id: 06514377
dt: j
an: 2016a.00283
au: Drake, Corey; Land, Tonia J.; Bartell, Tonya Gau; Aguirre, Julia M.; Foote,
Mary Q.; Roth McDuffie, Amy; Turner, Erin E.
ti: Three strategies for opening curriculum spaces.
so: Teach. Child. Math. 21, No. 6, 346-353 (2015).
py: 2015
pu: National Council of Teachers of Mathematics (NCTM), Reston, VA
la: EN
cc: D32 D42
ut: curriculum; problem solving; mathematical concepts; misconceptions;
activities; teaching strategies; multiple mathematical knowledge basees
ci:
li: http://www.nctm.org/Publications/teaching-children-mathematics/2015/Vol21/Issue6/Three-Strategies-for-Opening-Curriculum-Spaces/
ab: Summary: Many teachers experience the tension between using published
curriculum materials and teaching in ways that are responsive to

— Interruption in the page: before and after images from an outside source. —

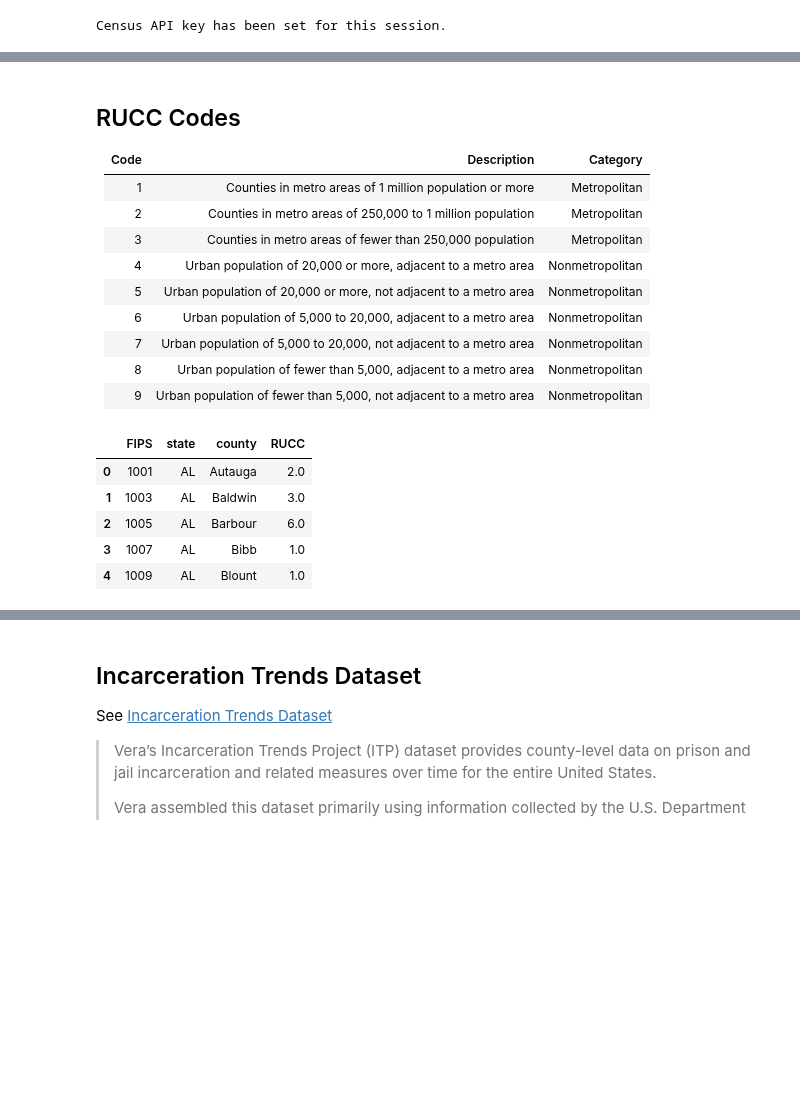
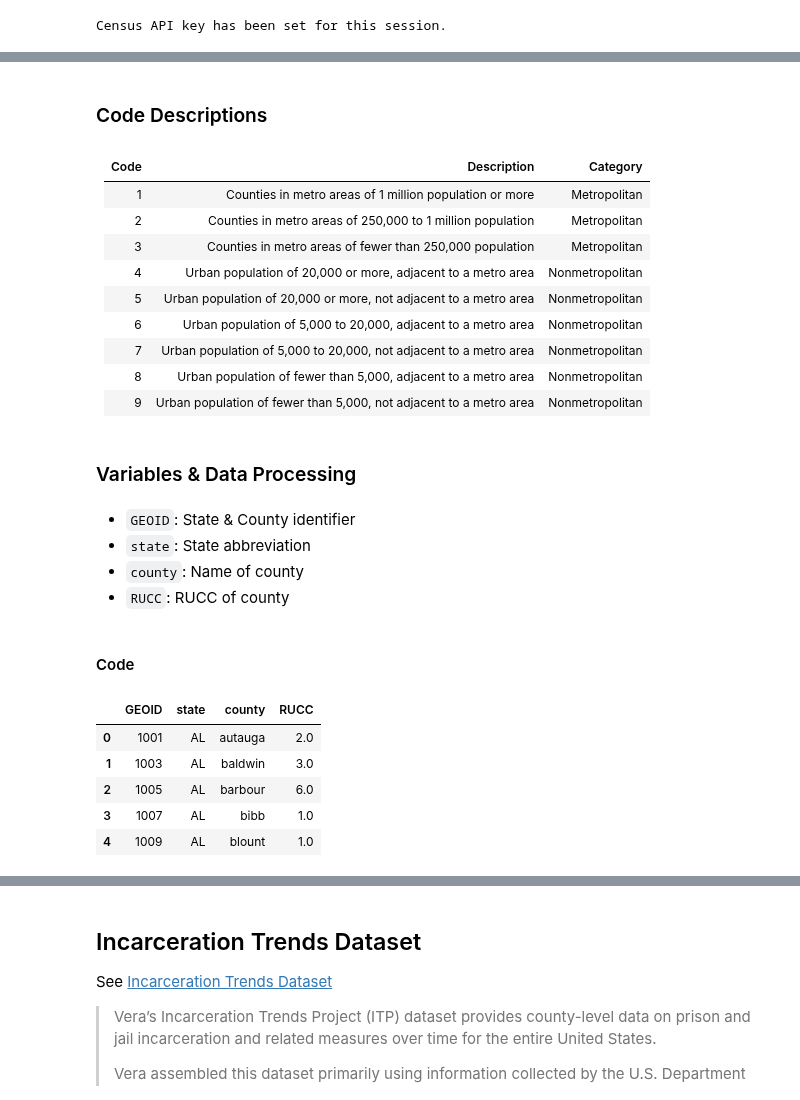
Before and after one commit to steveg-ds/RHIP, a Jupyter notebook: rural-detention/data_analysis.ipynb, the cells around one changed output, grey strips where cells are left out. Drawn from its saved outputs; the diff is of its cells as text; code cells hidden in the pictures; blank space fills up the shorter version.

```diff
--- a/rural-detention/data_analysis.ipynb
+++ b/rural-detention/data_analysis.ipynb
@@ -1,26 +3,22 @@
 # %%
 import pandas as pd
 import geopandas as gpd
-from shapely.geometry import Point
-import matplotlib.pyplot as plt
-import pytidycensus as tc
+import numpy as np
 import os
 from dotenv import load_dotenv
+from qbstyles import mpl_style
+import pytidycensus as tc
 from concurrent.futures import ThreadPoolExecutor
-from typing import Dict, Literal
-from qbstyles import mpl_style
+from typing import Dict, Literal, List, Union
 import glob
 import warnings
 
-from pyresearch import collect_acs_data
+warnings.filterwarnings("ignore")
 
-warnings.filterwarnings("ignore")
 
 %config InlineBackend.figure_format = 'retina'
 
 mpl_style(dark=True)
-
-pd.set_option("future.no_silent_downcasting", True)
 
 load_dotenv()
 
@@ -28,5 +26,7 @@ API_KEY: str = os.getenv("CENSUS_KEY")
 DATA: str = os.getenv("DATA")
 
 tc.set_census_api_key(API_KEY)
+
+pd.set_option('display.precision', 2)
 # %% [output]
 Census API key has been set for this session.
@@ -33,6 +39,6 @@ Census API key has been set for this session.
+# %% [markdown]
+### Code Descriptions
 # %% [markdown]
-## RUCC Codes
-
 |Code|Description|Category|
 |---|---|---|
 |1|Counties in metro areas of 1 million population or more|Metropolitan|
@@ -44,25 +50,41 @@ Census API key has been set for this session.
 |7|Urban population of 5,000 to 20,000, not adjacent to a metro area|Nonmetropolitan|
 |8|Urban population of fewer than 5,000, adjacent to a metro area|Nonmetropolitan|
 |9|Urban population of fewer than 5,000, not adjacent to a metro area|Nonmetropolitan|
+# %% [markdown]
+### Variables & Data Processing
+# %% [markdown]
+- `GEOID`: State & County identifier
+- `state`: State abbreviation
+- `county`: Name of county
+- `RUCC`: RUCC of county
+# %% [markdown]
+#### Code
 # %%
 def collect_rucc_data(data_path: str) -> pd.DataFrame:
     data = pd.read_csv(f"{data_path}/RUCC.csv")
     data.drop(columns=["Population_2020", "Description"], inplace=True)
     data.rename(columns={"RUCC_2023": "RUCC"}, inplace=True)
-    data["County_Name"] = data["County_Name"].str.replace("County", "").str.strip()
-    data["County_Name"] = data["County_Name"].str.replace("Parish", "").str.strip()
+    data["County_Name"] = (
+        data["County_Name"].str.replace("County", "").str.strip().str.lower()
+    )
+    data["County_Name"] = (
+        data["County_Name"].str.replace("Parish", "").str.strip().str.lower()
+    )
 
-    data.rename(columns={"State": "state", "County_Name": "county"}, inplace=True)
+    data.rename(
+        columns={"State": "state", "County_Name": "county", "FIPS": "GEOID"},
+        inplace=True,
+    )
 
     return data
 
 
 rucc = collect_rucc_data(data_path=DATA)
 rucc.head()
 # %% [output]
-|  | FIPS | state | county | RUCC |
-| 0 | 1001 | AL | Autauga | 2.0 |
-| 1 | 1003 | AL | Baldwin | 3.0 |
-| 2 | 1005 | AL | Barbour | 6.0 |
-| 3 | 1007 | AL | Bibb | 1.0 |
-| 4 | 1009 | AL | Blount | 1.0 |
+|  | GEOID | state | county | RUCC |
+| 0 | 1001 | AL | autauga | 2.0 |
+| 1 | 1003 | AL | baldwin | 3.0 |
+| 2 | 1005 | AL | barbour | 6.0 |
+| 3 | 1007 | AL | bibb | 1.0 |
+| 4 | 1009 | AL | blount | 1.0 |
```
Also changed, not shown: parts of 28 cells of this notebook, 4 other files.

children. Teachers are often expected to use a particular mathematics
curriculum series, but they still want to be able to build on and
connect to children’s multiple mathematical knowledge bases (MMKB).
Children’s MMKB include children’s mathematical thinking and
children’s home- and community-based mathematical funds of knowledge.
Children’s experiences using mathematics as part of home or community
activities, as well as family practices that involve mathematics, are
all part of children’s home- and community-based mathematical funds
of knowledge. Children’s mathematical thinking includes the multiple
strategies that students use to solve problems, if given the
opportunity, as well as common confusions or misconceptions that
children might have. In several of its standards, the Common Core State
Standards for School Mathematics (CCSSM) calls for students to use
multiple solution strategies. Students make sense of problems and
develop multiple solution strategies by connecting problems to their
own experiences both in and out of school and by using and building on
all of their MMKB. In this article, the authors suggest three
strategies for opening spaces for children’s MMKB in the curriculum
materials, and they provide examples of those strategies. They focus on
lesson changes that stay consistent with the stated lesson objective
while opening spaces for children’s MMKB. (ERIC)
rv: